Inside the greenhouse, the 80-degree temperature made for a perfect January morning of planting and propagation. Gary’s advice and knowledge helped this group grow hundreds of plants that you can purchase later in the season. Try this yourself!
1. To create more plants from one of your perennials this time of year, when they are in their root growth stage and not making active top growth, take a 1 1/2 – 2 inch cutting, including the growing tips from plants in the mint family (Lamiaceae), including Harlequin’s Silver Germander (Teucrium ‘Harlequin’s Silver’), strip off 1/2 inch of the lower leaves, and dip that half inch into a rooting hormone. Follow directions on rooting product packages for length of soaking (Harlequin’s Gardens sells rooting hormone). Gary makes a rooting hormone using willow branches that have started to root in water, and he uses the water they were growing in with a drop of yucca extract or organic dishwashing soap added. He advises dipping cuttings in willow water for a few minutes. Plant only the portion of the cutting with the leaves stripped off in a potting mix amended with mycorrhizae (available at Harlequin’s Gardens). On our volunteer day, Gary used 128-cell ‘plug’ trays to plant into. You can plant into any appropriate container that drains. Water them, and grow in a brightly lit indoor location. Low light levels produce leggy growth. Transplant to a larger pot when fully rooted, and plant outside after the last frost.

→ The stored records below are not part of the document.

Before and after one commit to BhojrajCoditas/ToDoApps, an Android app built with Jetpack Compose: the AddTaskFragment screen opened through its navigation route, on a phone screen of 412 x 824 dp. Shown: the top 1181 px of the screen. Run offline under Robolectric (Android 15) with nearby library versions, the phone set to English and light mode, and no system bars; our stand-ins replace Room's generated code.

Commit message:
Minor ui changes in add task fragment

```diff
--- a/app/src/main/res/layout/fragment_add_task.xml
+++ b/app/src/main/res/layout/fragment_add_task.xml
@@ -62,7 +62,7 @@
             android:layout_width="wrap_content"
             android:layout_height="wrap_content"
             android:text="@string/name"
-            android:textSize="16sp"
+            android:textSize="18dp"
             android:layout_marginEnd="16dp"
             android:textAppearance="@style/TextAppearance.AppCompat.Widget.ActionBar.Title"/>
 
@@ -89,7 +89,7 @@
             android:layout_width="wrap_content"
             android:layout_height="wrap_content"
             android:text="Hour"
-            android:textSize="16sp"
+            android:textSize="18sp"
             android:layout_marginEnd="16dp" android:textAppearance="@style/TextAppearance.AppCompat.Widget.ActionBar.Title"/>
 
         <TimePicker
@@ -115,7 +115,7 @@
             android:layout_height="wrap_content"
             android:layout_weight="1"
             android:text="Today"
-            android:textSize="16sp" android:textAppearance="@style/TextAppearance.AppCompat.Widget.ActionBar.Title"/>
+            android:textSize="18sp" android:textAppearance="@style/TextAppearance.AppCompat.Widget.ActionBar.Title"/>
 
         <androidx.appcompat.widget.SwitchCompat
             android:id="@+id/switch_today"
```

For plants like Yellow Hardy Iceplant (Delosperma nubigenum), veronica and asters, take a well-rooted clump, gently remove the soil from around it, divide, and pot up. Hardy Iceplant and Veronicas do not require rooting hormone, but using it will speed up growth.
2. Seeds of many native plants may need to be scarified (scuffed up) and cold-stratified (kept refrigerated at a specified temperature and length of time) to break seed dormancy. To scarify, Gary suggests a 15-minute soak, just enough to cover, in household hydrogen peroxide, with a drop of yucca extract or organic dishwashing soap mixed in. This removes the germination inhibitors that keep seeds from germinating prematurely in nature. Seeds like penstemon have inhibitors that cause them to take many years to break dormancy. This process speeds that up. After 15 minutes, add boiling water, let them sit overnight, drain and plant immediately. Seeds like Thermopsis and Baptisia will swell up. Repeat the process for any seeds that do not swell.
For seeds that need cold stratification, place seeds in a plastic bag. Add approximately 4 times more small-grained, moistened perlite than seeds to the bag. Seal it and store in labeled and sealed plastic bags for a month or more in the fridge. Be sure to label each bag with the plant’s name, the date you’re bagging the seeds, and the amount of time they need to cool. That way you’ll know when they’re ready to plant. Check your seed package information for guidance on specifics. You might consider marking on your calendar when to check them!
3. Gary’s final advice, “Minister to the plants, and they will minister to you.” Working with plants IS healing.
Gary will be offering a class in Plant Propagation at Harlequin’s Gardens on Saturday March 4th. Save the date!